● **PROMPT**
Every line below that holds the string "RESULTS" must be copied.
:::
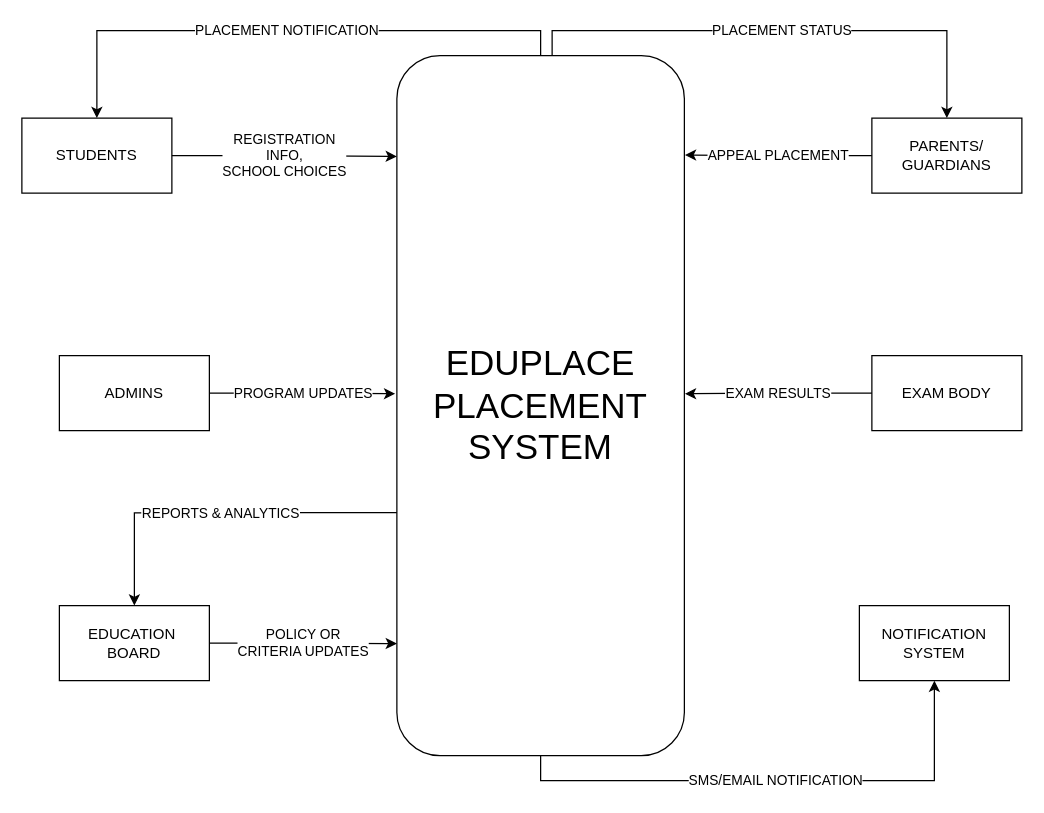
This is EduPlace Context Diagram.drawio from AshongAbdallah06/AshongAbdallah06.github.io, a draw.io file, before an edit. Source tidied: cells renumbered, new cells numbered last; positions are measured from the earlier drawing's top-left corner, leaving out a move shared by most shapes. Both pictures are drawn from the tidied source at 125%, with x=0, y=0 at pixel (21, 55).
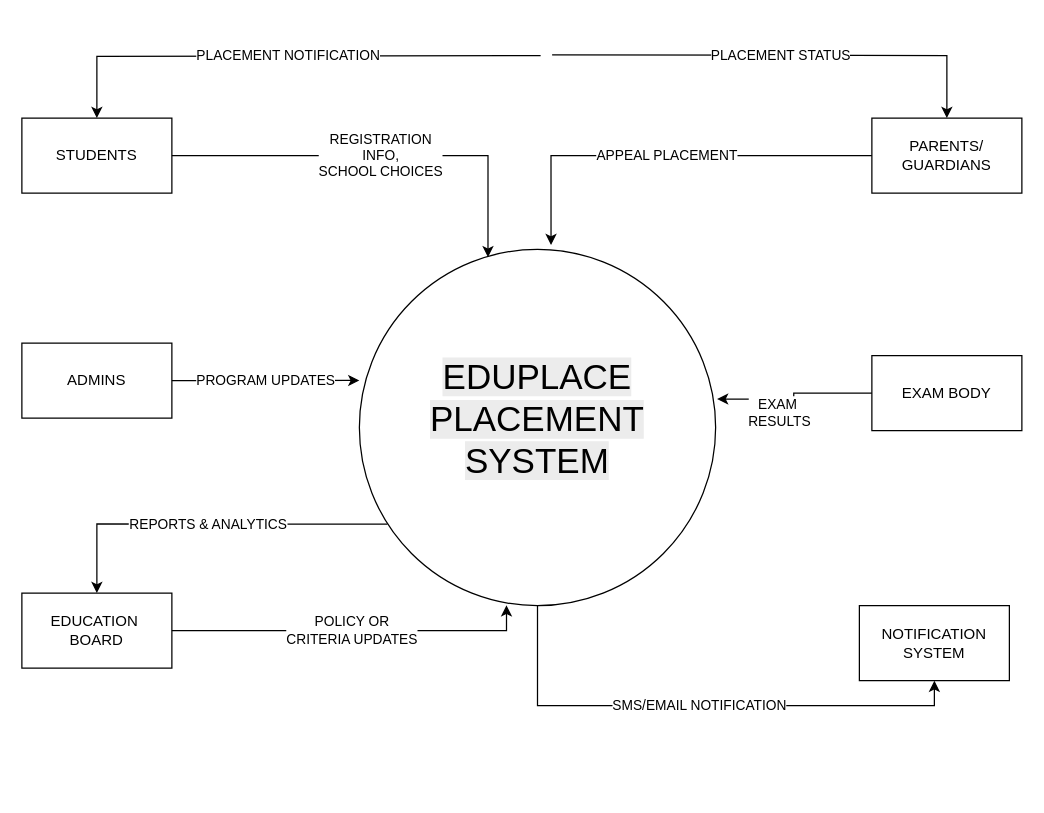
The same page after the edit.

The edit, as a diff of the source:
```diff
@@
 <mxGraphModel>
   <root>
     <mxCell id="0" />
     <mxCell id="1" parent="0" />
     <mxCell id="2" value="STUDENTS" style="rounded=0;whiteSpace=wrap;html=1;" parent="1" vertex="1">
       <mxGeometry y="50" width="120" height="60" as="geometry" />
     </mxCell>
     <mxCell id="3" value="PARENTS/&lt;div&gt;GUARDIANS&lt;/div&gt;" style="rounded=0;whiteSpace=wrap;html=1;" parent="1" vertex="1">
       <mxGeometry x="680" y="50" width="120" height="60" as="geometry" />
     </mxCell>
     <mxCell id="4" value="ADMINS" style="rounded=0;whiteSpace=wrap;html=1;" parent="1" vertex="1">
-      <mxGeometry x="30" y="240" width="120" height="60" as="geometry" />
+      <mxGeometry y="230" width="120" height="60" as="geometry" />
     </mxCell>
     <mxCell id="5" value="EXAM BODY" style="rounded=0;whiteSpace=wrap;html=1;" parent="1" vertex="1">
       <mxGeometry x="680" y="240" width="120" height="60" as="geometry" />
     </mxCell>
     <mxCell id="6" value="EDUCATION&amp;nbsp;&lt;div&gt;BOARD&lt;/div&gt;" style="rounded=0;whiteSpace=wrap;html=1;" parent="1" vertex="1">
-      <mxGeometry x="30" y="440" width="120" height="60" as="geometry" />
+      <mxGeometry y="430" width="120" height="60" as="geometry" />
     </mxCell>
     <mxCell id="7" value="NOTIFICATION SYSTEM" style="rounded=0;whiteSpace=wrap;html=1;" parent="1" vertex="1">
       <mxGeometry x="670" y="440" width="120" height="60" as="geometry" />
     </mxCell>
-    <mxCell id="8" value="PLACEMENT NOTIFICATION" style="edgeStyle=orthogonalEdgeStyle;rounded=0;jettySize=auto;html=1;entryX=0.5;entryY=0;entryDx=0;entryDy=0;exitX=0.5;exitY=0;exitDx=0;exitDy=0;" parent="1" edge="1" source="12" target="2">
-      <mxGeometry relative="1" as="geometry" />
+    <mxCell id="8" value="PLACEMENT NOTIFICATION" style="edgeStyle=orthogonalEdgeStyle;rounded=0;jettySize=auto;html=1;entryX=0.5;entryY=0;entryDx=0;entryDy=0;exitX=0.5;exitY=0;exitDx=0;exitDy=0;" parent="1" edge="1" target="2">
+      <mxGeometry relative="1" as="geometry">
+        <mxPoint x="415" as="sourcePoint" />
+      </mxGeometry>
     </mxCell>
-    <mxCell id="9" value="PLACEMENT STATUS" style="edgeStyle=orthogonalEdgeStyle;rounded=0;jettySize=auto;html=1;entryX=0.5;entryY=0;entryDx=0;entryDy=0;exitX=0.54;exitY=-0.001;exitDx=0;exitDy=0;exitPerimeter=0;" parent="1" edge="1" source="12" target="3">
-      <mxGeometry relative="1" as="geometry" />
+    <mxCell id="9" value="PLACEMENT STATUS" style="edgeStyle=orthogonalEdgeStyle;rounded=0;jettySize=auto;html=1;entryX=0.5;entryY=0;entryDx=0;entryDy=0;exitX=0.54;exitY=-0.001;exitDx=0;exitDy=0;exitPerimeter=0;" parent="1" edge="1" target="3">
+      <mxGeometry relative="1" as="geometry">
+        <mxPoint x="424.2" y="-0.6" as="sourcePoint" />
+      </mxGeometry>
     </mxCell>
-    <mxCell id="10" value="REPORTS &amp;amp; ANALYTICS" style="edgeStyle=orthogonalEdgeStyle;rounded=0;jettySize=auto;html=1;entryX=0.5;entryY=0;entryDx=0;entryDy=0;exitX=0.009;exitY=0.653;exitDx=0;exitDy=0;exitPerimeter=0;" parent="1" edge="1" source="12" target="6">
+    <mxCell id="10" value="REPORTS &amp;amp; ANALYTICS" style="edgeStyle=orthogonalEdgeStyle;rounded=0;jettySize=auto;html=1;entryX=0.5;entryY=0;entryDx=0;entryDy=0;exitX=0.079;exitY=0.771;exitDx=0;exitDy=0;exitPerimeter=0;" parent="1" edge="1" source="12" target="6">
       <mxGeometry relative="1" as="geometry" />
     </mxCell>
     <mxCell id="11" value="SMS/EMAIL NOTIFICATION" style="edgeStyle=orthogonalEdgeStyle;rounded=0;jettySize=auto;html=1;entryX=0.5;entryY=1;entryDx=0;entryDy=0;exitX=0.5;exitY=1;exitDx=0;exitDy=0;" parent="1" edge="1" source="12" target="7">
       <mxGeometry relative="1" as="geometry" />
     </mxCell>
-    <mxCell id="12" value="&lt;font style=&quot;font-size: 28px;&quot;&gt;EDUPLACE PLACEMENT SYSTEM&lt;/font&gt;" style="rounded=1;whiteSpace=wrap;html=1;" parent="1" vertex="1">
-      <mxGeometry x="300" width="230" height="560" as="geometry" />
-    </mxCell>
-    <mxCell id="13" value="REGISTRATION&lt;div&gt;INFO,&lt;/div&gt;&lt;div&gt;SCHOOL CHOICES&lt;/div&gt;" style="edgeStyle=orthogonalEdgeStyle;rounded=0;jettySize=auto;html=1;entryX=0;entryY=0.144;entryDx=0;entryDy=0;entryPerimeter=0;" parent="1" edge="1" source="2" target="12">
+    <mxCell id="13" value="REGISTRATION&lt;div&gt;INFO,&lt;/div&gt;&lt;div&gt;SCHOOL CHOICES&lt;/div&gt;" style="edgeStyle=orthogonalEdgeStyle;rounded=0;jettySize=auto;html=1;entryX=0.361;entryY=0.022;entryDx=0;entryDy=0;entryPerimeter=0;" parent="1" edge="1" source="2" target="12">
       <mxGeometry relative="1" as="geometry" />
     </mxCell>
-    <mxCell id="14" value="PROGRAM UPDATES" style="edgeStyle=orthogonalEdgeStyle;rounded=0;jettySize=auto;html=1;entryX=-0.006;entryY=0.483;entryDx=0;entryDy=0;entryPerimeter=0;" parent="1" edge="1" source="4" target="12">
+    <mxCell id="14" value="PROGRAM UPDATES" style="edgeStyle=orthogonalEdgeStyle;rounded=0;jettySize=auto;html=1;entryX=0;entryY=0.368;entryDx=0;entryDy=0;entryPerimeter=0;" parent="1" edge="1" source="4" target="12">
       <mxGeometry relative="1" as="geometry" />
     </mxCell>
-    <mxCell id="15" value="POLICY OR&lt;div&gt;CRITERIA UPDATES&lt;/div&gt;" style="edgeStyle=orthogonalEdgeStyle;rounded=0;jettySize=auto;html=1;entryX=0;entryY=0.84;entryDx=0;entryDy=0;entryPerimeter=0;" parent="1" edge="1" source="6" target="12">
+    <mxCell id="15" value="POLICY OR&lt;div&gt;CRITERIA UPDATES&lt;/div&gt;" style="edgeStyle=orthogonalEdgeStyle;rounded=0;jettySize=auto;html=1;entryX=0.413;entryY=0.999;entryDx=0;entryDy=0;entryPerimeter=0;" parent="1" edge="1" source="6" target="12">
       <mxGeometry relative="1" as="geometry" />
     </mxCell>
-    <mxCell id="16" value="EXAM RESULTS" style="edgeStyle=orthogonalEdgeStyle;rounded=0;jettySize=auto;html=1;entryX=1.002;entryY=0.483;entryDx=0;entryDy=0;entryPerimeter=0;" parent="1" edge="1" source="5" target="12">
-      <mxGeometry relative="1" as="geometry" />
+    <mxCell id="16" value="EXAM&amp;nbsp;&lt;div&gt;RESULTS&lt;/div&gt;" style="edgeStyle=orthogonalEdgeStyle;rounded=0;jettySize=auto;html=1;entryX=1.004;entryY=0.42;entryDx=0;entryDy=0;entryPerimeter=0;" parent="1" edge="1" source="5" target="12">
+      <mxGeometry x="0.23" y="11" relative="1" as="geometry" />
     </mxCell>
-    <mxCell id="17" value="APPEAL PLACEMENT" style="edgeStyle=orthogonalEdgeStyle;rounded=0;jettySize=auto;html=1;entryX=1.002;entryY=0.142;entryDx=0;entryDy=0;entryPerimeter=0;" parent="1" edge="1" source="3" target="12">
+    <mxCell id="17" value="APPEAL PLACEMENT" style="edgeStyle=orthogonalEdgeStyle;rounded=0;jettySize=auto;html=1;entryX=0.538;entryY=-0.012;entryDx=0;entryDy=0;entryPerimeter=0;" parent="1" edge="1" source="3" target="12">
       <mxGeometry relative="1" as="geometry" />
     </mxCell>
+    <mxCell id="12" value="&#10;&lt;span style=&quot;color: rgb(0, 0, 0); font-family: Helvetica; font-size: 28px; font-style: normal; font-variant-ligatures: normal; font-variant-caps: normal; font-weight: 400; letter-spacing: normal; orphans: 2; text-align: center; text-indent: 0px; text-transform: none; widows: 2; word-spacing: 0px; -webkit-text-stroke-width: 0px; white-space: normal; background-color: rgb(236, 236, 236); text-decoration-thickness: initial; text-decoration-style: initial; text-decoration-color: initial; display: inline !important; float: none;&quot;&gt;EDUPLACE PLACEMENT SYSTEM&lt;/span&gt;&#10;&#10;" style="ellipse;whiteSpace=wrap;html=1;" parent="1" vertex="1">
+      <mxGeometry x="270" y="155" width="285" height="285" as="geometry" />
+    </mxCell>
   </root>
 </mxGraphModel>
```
:::
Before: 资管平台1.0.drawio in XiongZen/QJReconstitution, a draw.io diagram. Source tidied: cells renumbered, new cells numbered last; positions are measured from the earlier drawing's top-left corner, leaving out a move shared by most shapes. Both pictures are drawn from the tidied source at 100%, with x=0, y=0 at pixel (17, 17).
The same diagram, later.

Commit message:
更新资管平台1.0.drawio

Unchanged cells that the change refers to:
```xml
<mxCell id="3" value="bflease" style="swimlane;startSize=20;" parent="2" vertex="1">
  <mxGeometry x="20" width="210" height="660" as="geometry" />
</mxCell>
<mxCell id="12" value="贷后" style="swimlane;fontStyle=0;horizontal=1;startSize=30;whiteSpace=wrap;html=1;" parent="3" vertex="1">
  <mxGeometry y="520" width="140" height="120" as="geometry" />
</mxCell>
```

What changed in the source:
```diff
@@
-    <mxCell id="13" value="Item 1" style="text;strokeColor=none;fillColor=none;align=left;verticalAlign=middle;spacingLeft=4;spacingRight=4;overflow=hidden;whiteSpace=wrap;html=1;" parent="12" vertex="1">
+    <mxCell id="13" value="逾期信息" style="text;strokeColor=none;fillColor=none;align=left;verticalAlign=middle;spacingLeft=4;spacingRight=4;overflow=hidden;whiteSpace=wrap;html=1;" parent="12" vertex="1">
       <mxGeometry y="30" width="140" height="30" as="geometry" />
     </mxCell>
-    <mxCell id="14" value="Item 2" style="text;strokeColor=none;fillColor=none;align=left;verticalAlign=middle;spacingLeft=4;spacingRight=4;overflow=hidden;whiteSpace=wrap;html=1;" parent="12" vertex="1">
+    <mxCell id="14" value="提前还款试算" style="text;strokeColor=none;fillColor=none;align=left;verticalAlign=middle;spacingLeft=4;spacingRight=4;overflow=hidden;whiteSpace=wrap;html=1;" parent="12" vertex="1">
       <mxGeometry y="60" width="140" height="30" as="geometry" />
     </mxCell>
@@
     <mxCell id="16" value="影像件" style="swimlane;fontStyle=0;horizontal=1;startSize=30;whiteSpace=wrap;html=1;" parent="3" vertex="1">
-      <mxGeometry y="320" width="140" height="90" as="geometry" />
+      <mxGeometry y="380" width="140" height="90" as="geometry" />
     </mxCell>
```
:::
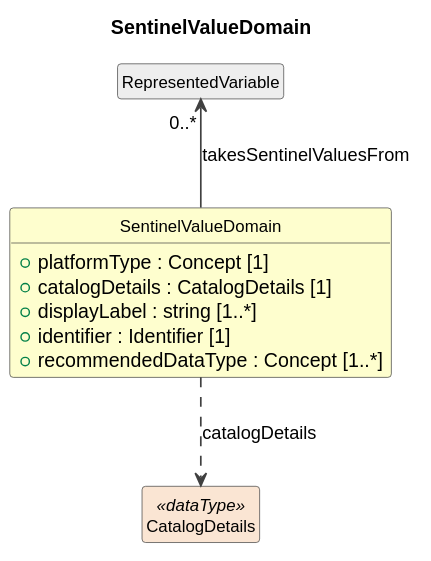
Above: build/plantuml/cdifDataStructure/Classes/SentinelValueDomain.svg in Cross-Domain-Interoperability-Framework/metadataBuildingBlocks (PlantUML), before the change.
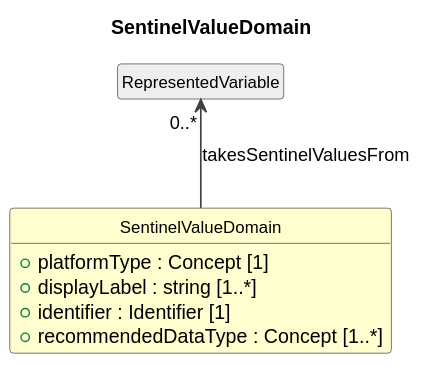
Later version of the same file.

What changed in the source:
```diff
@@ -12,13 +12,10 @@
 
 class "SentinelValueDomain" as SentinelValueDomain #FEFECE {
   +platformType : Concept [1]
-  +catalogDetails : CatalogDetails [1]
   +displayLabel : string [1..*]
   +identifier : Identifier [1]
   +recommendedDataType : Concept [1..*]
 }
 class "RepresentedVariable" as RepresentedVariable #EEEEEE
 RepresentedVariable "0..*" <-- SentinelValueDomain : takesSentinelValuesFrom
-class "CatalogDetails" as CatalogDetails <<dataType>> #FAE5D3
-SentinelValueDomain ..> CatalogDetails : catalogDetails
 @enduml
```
:::
● **SOLUTION FOR THIS EXERCISE**
-    <mxCell id="16" value="EXAM RESULTS" style="edgeStyle=orthogonalEdgeStyle;rounded=0;jettySize=auto;html=1;entryX=1.002;entryY=0.483;entryDx=0;entryDy=0;entryPerimeter=0;" parent="1" edge="1" source="5" target="12">
+    <mxCell id="16" value="EXAM&amp;nbsp;&lt;div&gt;RESULTS&lt;/div&gt;" style="edgeStyle=orthogonalEdgeStyle;rounded=0;jettySize=auto;html=1;entryX=1.004;entryY=0.42;entryDx=0;entryDy=0;entryPerimeter=0;" parent="1" edge="1" source="5" target="12">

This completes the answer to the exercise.